The FTT has issued a decision in this case which relates to the VAT rules in connection with Distance Selling.
Healthspan Limited (“Healthspan”) sells non-prescription health products to retail customers, who place their orders using either the internet, telephone or mail order. Between 1 April 2012 and 31 January 2016, the overwhelming majority of Healthspan’s products were despatched from a warehouse in the Netherlands and delivered to customers in the UK. Most of the goods were delivered by post but some were delivered by courier. The question to be resolved was whether, during the relevant period, the goods hade been ‘delivered by or on behalf of Healthspan’. If they had been so delivered, then the supply of the goods would be deemed to be the UK and Healthspan would be liable to register for UK VAT and account for UK VAT on these supplies running to circa £27 million.
The Tribunal (Judge Redston) determined that, on the evidence, as far as telephone sales and goods delivered by courier were concerned, the goods were delivered on Healthspan’s behalf and fell to be treated as supplied in the UK. As far as internet and mail order sales were concerned, the Tribunal considers that, looking at the economic reality of the sales process, they were also ‘delivered’ on Healthspan’s behalf making them liable to UK VAT. However, the Tribunal has some doubt as to the correct interpretation of EU law on the point and has decided to make a reference to the Court of Justice for clarification of EU VAT law relating to distance sales. The Tribunal is unsure whether, in situations where the customer negotiates a separate contract for delivery of the goods with a third party provider, the goods can still be said to have been delivered “by or on behalf of the supplier”. In the FTT’s view, the answer to that question, based on the economic reality is “yes” but the issue is not clear.
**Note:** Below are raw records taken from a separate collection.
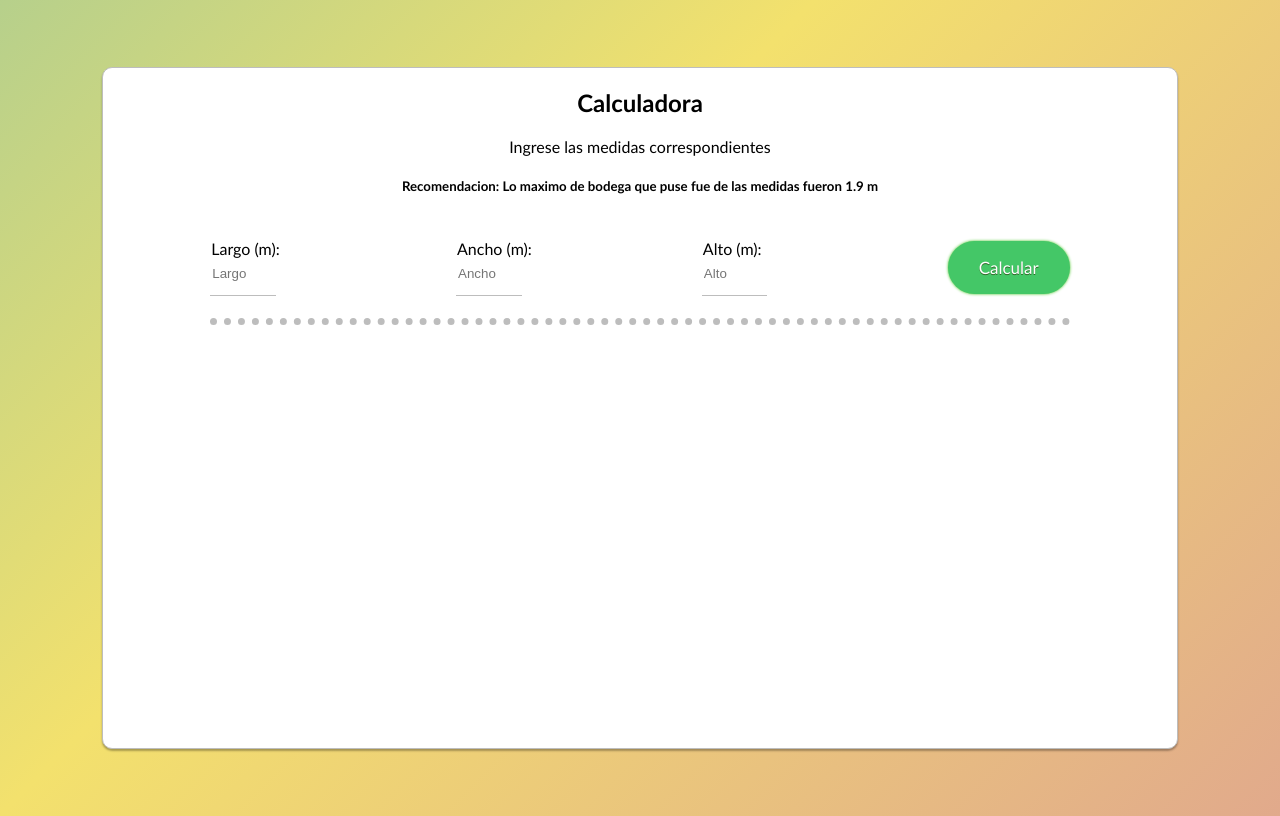
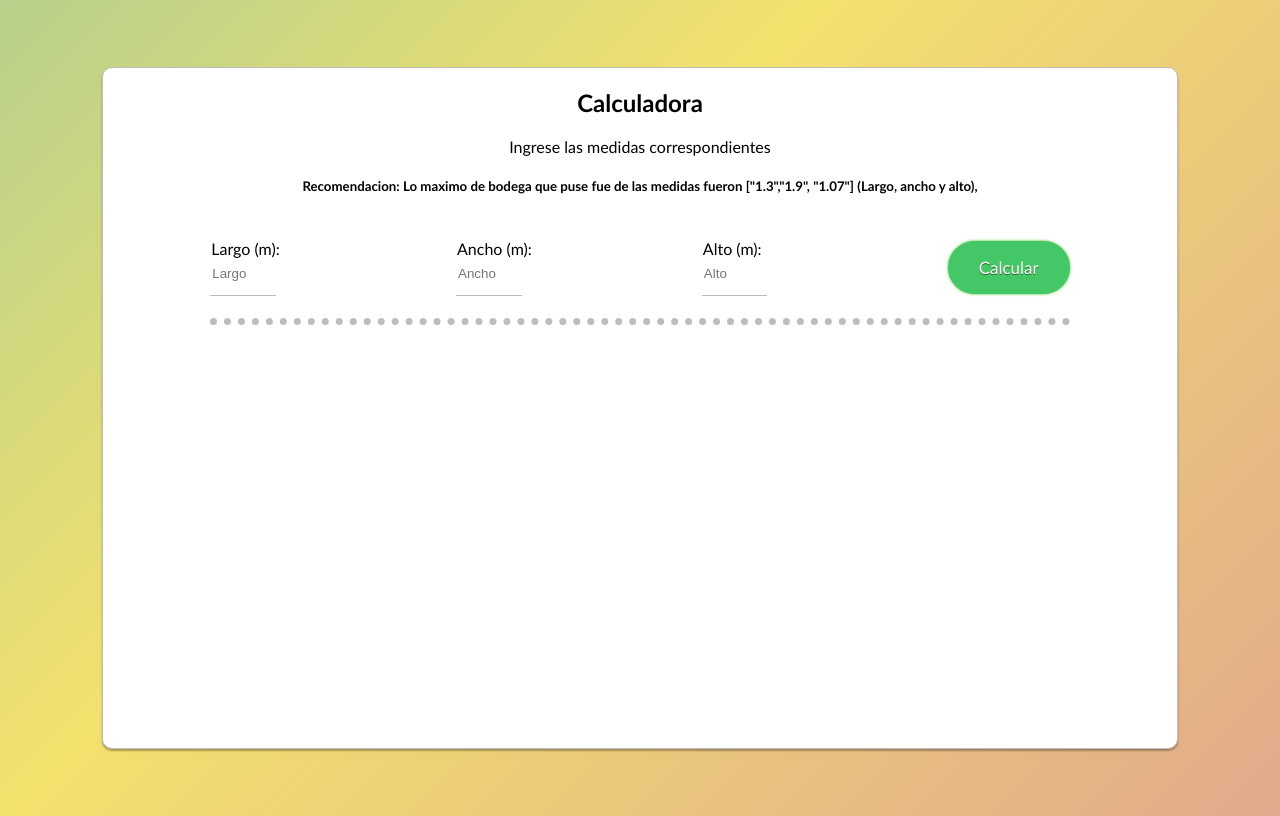
Before and after one commit to QuiqueDogo/Calculadora, a plain HTML site: page index.html in a window 1280 px wide. Drawn offline with Linux system fonts and the light colour scheme.

Commit message:
creo que todo esta bien :P

```diff
--- a/index.html
+++ b/index.html
@@ -12,7 +12,8 @@
     <main class="contenido">
         <h2>Calculadora</h2>
         <caption>Ingrese las medidas correspondientes</caption>
-        <h5>Recomendacion:  Lo maximo de bodega que puse fue de las medidas fueron 1.9 m</h5>
+        <h5>Recomendacion:  Lo maximo de bodega que puse fue de las medidas fueron ["1.3","1.9", "1.07"] (Largo, ancho y alto),</h5>
+
         <section class="medidas">
             <div class="input">
                 <label for="">Largo (m): </label>
```
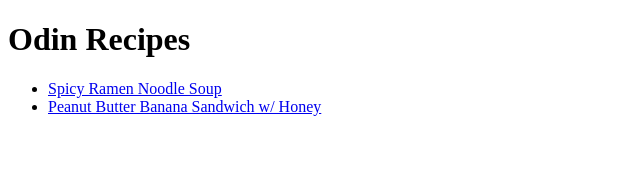
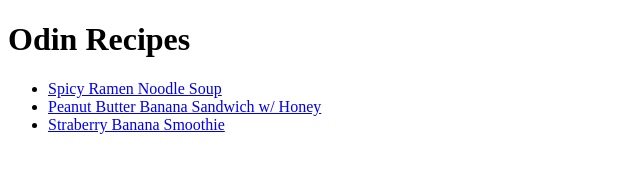
Before and after one commit to Mr-Shucc/odin-recipes, a plain HTML site: page index.html in a window 1280 px wide. Shown: the whole page, without its empty margins (0-640 px from the left). Drawn offline with Linux system fonts and the light colour scheme.

Commit message:
add href link for sbs.html into index.html

```diff
--- a/index.html
+++ b/index.html
@@ -9,6 +9,8 @@
     <ul>
         <li><a href="./ramen.html"> Spicy Ramen Noodle Soup</a></li>
        <li><a href="./ppb.html">Peanut Butter Banana Sandwich w/ Honey</a></li>
+       <li><a href="./sbs.html">Straberry Banana Smoothie</a></li>
+
     </ul>
 </body>
 </html>
```
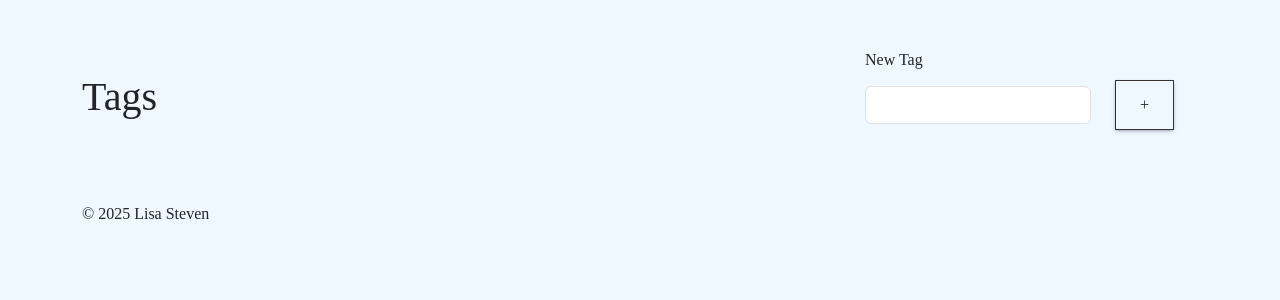
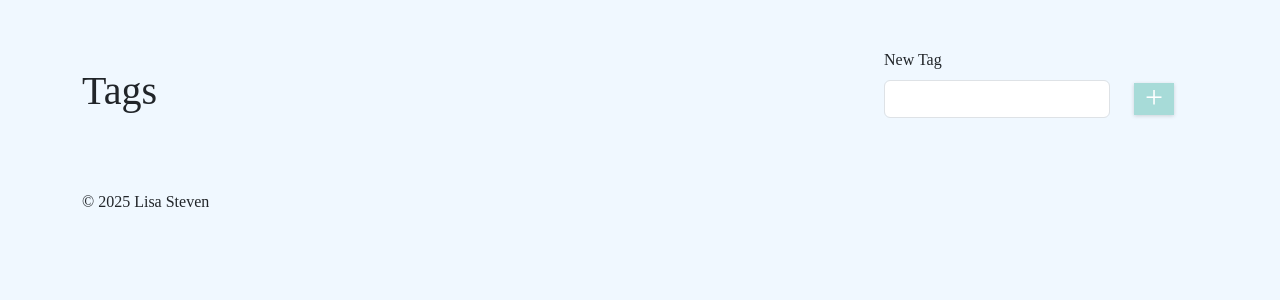
Before and after one commit to LisaS7/HouseworkTracker, a FastAPI app: page /tags/ in a window 1280 px wide. Shown: the part 136-436 px from the top of the page. Run offline with FastAPI, Linux system fonts and the light colour scheme; some web fonts are replaced.

Commit message:
Adding small button style

```diff
--- a/static/styles.css
+++ b/static/styles.css
@@ -121,6 +121,20 @@ body {
   border: none;
 }
 
+.btn-small {
+  width: 2.5rem;
+  height: 0.7rem;
+  display: flex;
+  align-items: center;
+  justify-content: center;
+  box-shadow: rgba(0, 0, 0, 0.16) 0px 1px 4px;
+  background-color: var(--pale-blue);
+  color: white;
+  font-size: 2rem;
+  padding: 0.9rem 0.8rem 1.1rem 0.8rem;
+  border: none;
+}
+
 /* ==========================
    Media
    ========================== */
```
Comment - The issue in this case is one of historic liability only as the company has changed the way it does business. This followed the publication in 2015 of the VAT Committee’s working paper on distance selling which intimated that in the circumstances where goods are delivered by a separate party, it would still be regarded as having been delivered “by or on behalf of “ the supplier of the goods. Healthspan had always accounted for Dutch VAT on the supplies but, following the VAT Committee paper, the Dutch authorities changed their view about the correct place of supply – accepting that the correct place of supply was the United Kingdom. In due course, the Court of Justice will deliver a judgment that will, hopefully, settle this long-running dispute.